[INPUT DATA]
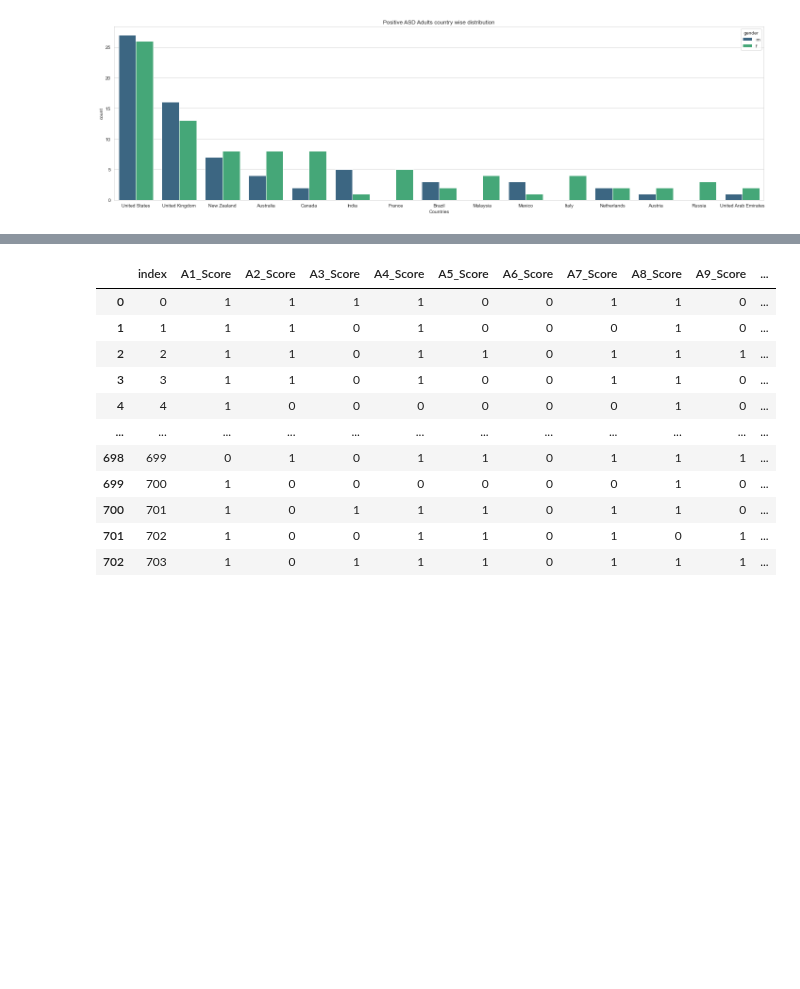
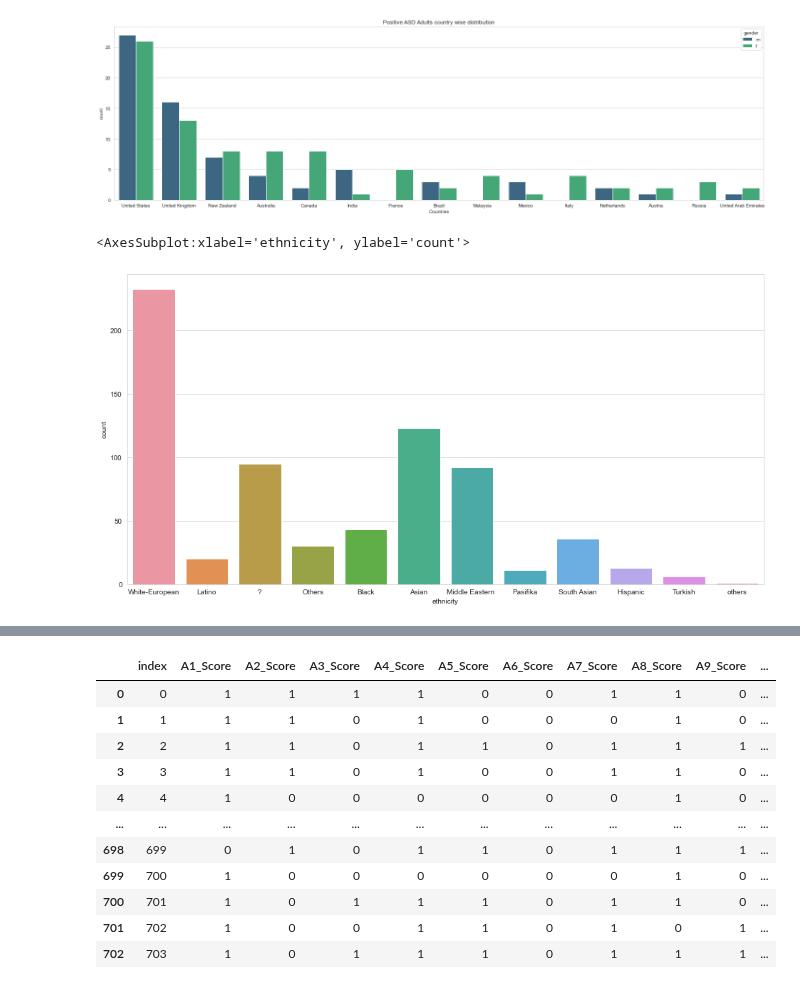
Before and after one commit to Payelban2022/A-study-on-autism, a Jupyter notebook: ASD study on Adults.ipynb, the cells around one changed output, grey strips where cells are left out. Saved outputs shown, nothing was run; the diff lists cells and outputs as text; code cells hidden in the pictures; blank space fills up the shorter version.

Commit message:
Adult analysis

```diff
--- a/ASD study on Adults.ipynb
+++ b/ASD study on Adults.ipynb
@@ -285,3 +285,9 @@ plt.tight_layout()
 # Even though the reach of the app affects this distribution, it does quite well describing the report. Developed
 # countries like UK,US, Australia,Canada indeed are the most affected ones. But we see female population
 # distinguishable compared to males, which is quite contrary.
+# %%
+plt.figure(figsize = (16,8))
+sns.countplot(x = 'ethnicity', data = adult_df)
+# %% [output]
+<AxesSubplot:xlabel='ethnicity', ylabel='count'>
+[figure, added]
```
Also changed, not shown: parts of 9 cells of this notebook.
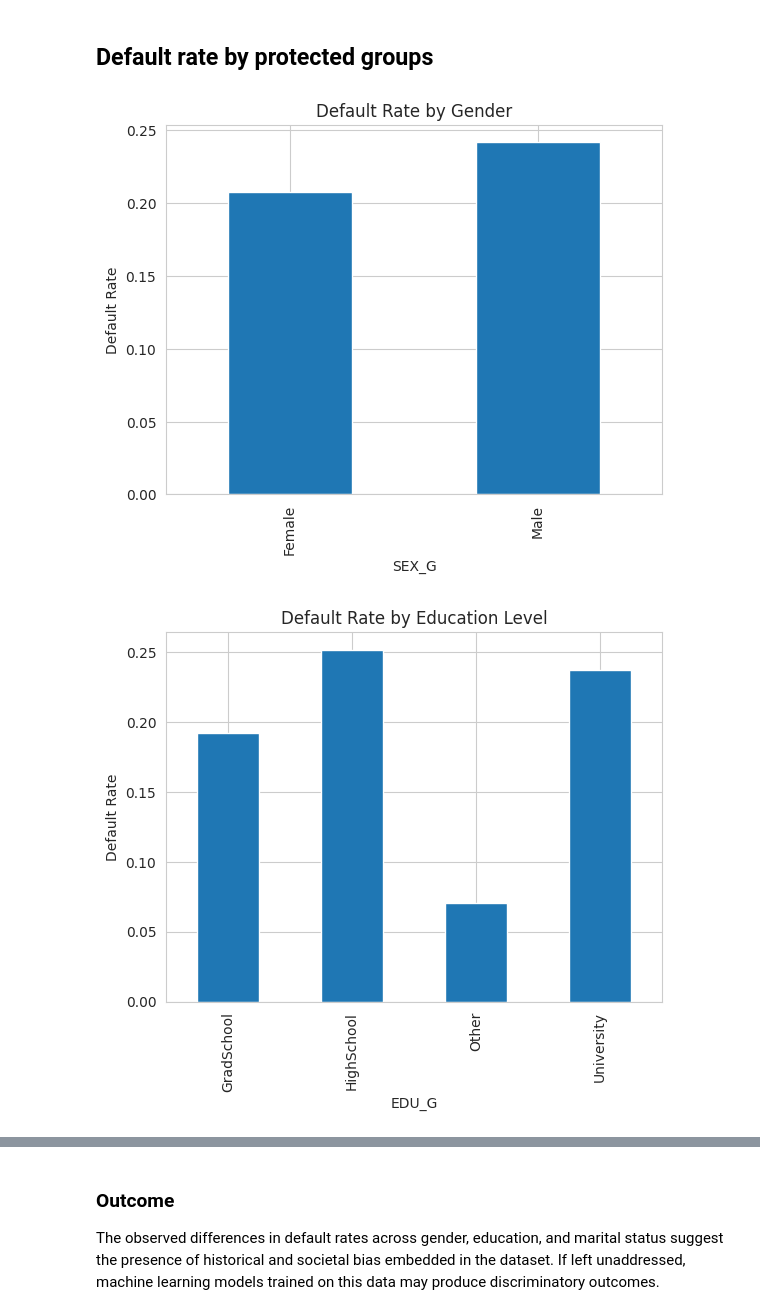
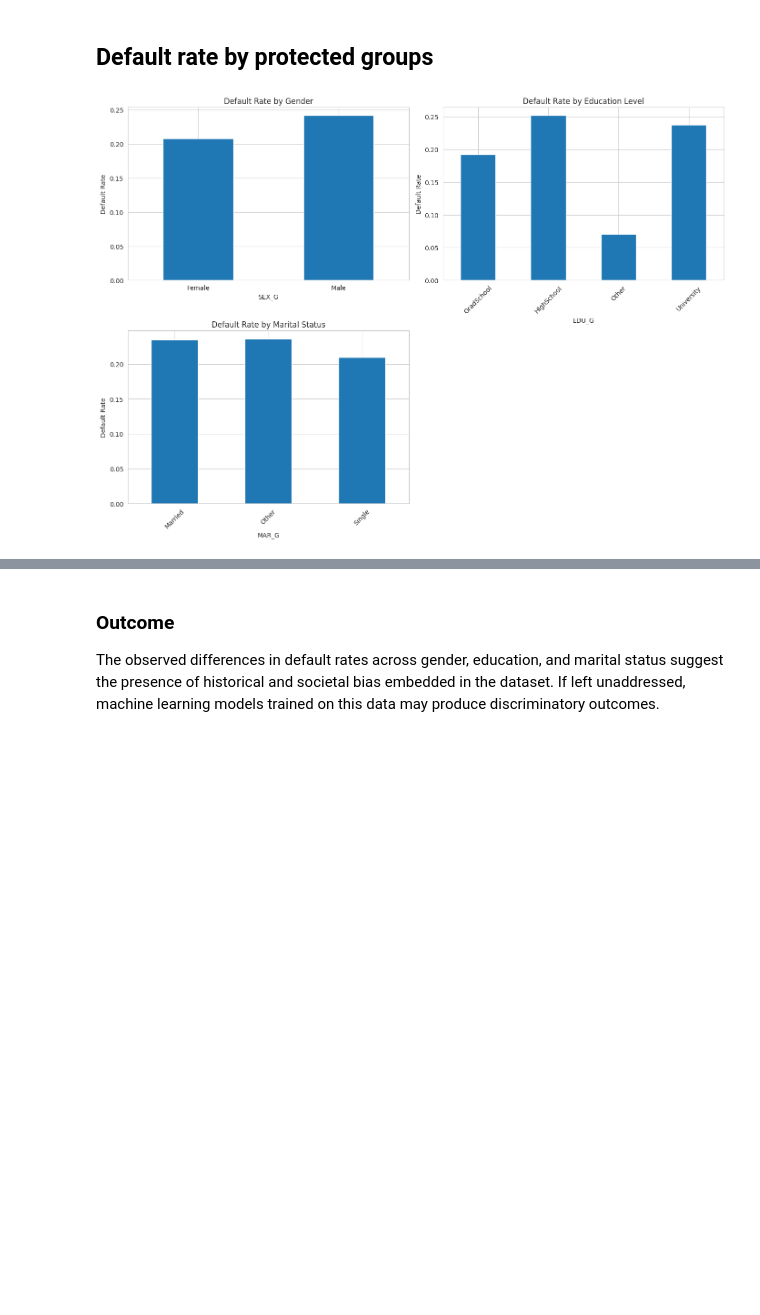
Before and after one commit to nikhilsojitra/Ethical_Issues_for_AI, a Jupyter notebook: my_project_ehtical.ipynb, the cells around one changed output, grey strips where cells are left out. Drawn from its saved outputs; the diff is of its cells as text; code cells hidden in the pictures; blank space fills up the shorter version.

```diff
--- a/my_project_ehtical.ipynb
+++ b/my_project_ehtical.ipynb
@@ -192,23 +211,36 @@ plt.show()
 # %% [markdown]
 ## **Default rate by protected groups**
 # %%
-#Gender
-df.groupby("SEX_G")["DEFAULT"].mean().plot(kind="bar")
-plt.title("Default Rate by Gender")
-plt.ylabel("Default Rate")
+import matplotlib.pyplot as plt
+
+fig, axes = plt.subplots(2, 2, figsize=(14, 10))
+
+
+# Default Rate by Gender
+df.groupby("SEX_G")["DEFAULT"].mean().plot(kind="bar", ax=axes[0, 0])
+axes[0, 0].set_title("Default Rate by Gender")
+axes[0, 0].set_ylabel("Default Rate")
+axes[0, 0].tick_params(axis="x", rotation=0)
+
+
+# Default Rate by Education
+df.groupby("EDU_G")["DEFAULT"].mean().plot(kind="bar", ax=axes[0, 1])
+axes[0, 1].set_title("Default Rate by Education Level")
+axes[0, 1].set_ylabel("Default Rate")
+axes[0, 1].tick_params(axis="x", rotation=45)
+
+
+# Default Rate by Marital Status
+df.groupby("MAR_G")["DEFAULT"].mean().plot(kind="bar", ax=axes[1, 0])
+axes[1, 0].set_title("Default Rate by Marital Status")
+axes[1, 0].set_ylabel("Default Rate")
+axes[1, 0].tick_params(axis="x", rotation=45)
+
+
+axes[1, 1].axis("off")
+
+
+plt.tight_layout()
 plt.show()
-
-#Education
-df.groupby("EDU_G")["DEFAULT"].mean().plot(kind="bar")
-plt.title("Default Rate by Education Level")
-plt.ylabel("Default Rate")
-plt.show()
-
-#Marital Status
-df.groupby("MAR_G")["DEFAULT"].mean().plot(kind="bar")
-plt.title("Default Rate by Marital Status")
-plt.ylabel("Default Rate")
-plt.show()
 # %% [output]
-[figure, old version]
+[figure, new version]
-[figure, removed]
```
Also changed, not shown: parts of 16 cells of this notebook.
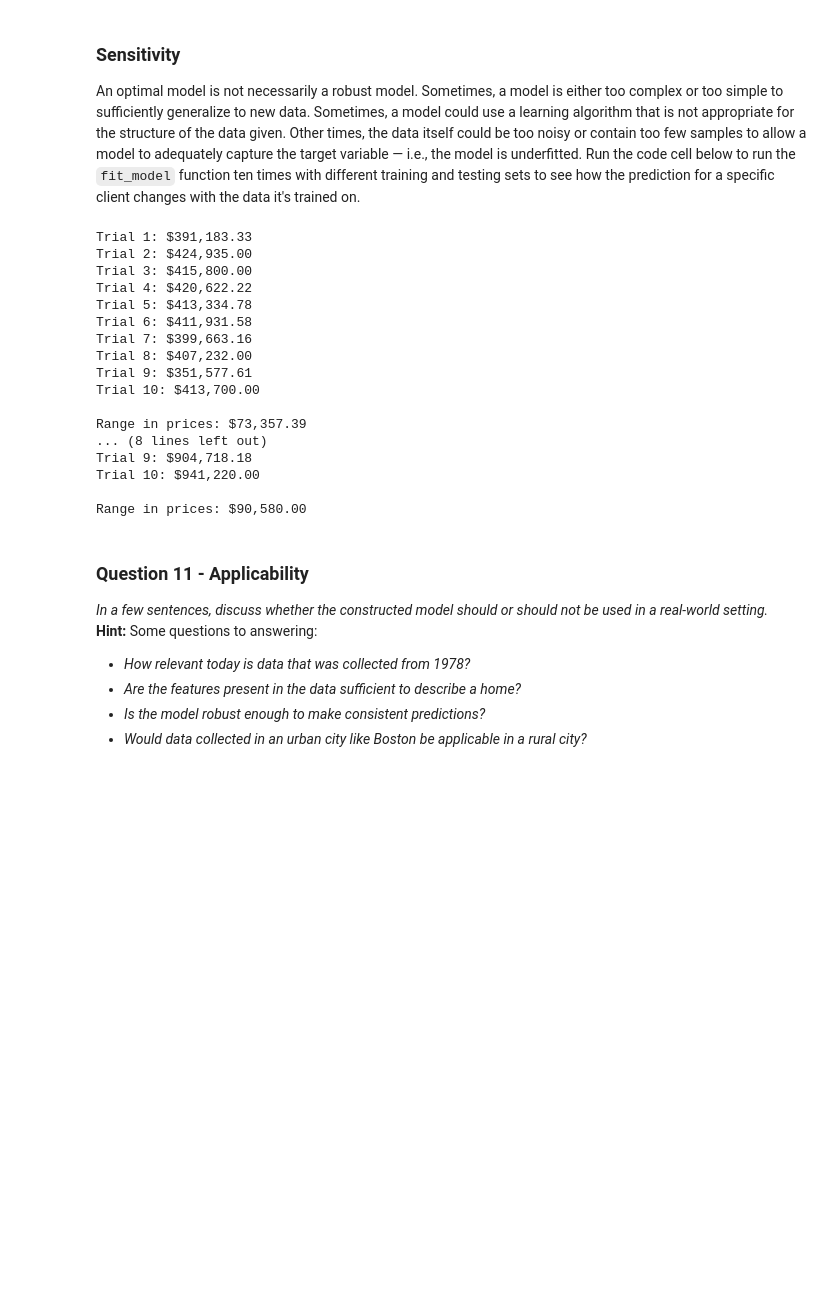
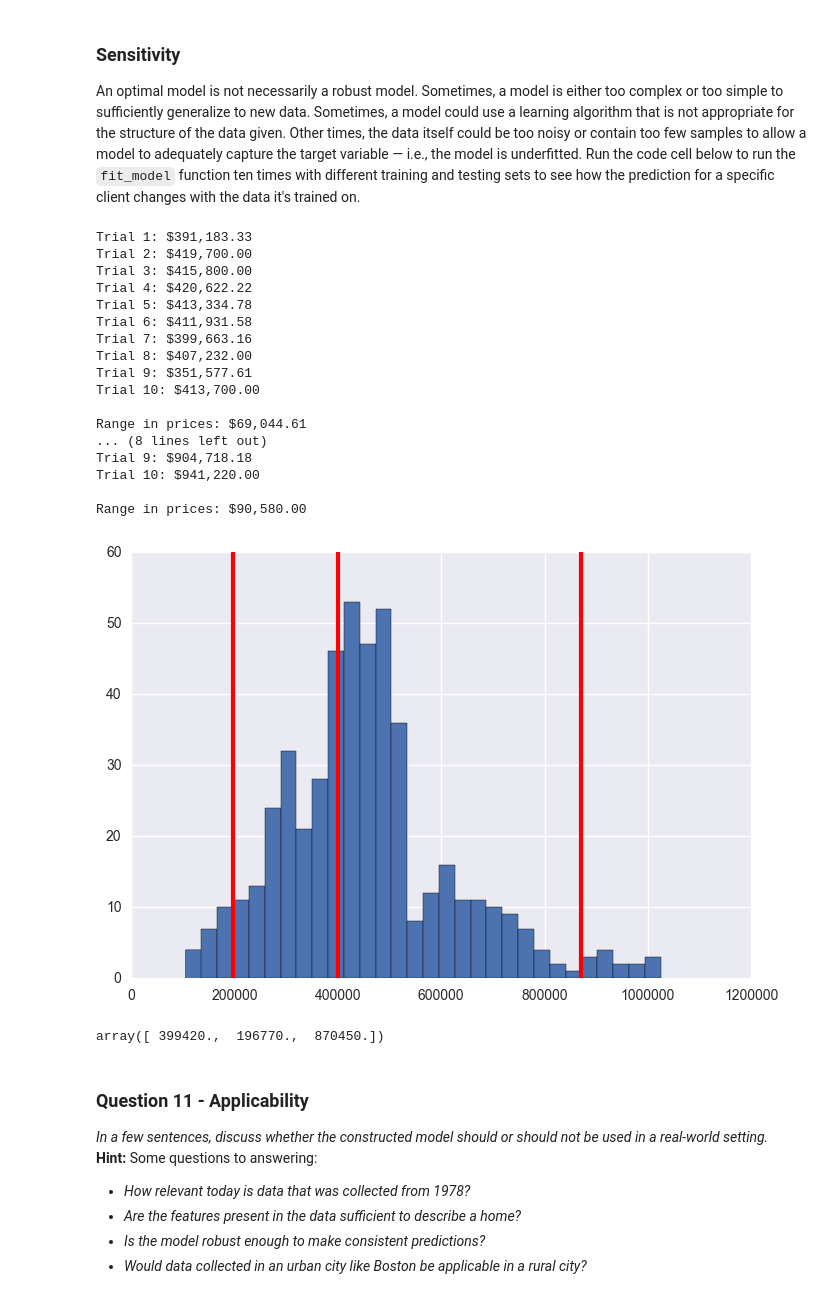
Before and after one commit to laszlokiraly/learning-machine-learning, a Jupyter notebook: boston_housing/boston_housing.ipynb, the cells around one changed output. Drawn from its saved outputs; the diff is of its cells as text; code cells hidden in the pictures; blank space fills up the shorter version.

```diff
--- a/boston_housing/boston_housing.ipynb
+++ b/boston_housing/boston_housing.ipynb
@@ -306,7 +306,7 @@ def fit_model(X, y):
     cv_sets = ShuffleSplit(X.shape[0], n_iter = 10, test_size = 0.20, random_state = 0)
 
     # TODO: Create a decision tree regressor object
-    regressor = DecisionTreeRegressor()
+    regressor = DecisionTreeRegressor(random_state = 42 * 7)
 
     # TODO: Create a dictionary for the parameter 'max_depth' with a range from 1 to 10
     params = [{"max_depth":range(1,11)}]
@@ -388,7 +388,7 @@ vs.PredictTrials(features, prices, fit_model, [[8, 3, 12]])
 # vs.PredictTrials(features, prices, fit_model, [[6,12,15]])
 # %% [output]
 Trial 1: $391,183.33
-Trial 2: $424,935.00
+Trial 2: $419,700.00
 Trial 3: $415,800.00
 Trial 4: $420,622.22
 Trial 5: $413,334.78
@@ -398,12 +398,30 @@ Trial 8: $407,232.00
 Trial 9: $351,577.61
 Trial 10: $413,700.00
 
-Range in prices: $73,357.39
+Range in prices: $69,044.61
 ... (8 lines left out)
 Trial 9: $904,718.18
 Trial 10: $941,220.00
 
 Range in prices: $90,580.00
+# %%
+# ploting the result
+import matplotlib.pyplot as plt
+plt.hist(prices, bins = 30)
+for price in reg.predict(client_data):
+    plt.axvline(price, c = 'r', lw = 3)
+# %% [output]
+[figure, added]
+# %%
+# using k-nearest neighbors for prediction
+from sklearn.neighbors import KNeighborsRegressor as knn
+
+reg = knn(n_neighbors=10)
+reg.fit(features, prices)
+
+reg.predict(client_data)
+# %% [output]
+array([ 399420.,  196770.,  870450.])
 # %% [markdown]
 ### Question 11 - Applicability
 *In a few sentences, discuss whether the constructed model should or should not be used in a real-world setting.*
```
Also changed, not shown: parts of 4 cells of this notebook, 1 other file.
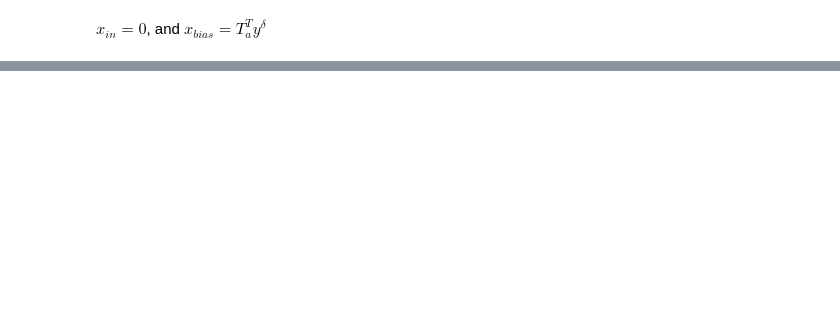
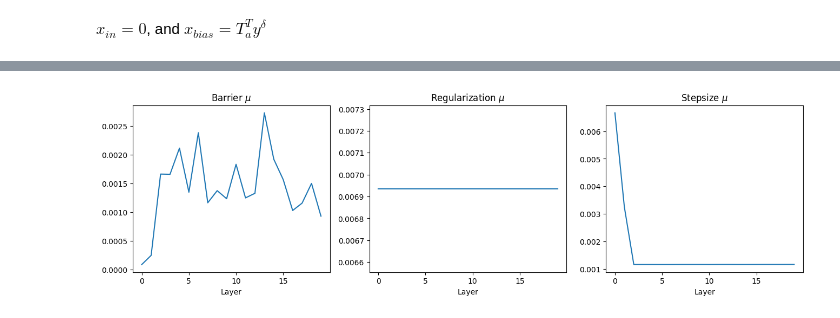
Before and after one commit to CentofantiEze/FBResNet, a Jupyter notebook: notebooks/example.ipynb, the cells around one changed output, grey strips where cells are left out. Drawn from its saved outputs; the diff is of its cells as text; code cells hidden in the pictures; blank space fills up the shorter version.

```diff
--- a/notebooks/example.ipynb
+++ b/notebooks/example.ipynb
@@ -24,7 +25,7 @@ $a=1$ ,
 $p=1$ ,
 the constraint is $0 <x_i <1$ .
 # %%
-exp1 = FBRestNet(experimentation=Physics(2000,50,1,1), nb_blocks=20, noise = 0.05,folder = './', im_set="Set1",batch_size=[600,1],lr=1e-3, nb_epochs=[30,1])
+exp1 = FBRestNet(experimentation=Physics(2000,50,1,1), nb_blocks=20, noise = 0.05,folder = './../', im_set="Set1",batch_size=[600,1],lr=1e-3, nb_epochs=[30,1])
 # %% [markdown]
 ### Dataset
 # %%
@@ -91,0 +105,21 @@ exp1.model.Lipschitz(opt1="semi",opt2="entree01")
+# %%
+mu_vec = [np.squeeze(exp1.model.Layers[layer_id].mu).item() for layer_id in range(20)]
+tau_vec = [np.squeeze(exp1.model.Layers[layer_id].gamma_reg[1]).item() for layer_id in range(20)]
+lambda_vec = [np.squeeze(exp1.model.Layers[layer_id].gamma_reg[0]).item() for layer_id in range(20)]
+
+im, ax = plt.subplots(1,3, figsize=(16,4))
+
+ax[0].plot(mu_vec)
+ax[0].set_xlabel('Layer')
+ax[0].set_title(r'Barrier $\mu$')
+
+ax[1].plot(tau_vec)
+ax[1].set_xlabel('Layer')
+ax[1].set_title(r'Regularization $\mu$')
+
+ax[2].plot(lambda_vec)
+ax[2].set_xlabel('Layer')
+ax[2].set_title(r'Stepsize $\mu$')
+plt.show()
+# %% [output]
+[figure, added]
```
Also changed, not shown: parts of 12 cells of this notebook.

[WHAT THIS TASK INVOLVES] Search the listing for the string "DecisionTreeRegressor". Copy each line where it turns up.

[WRITTEN SOLUTION]
-    regressor = DecisionTreeRegressor()
+    regressor = DecisionTreeRegressor(random_state = 42 * 7)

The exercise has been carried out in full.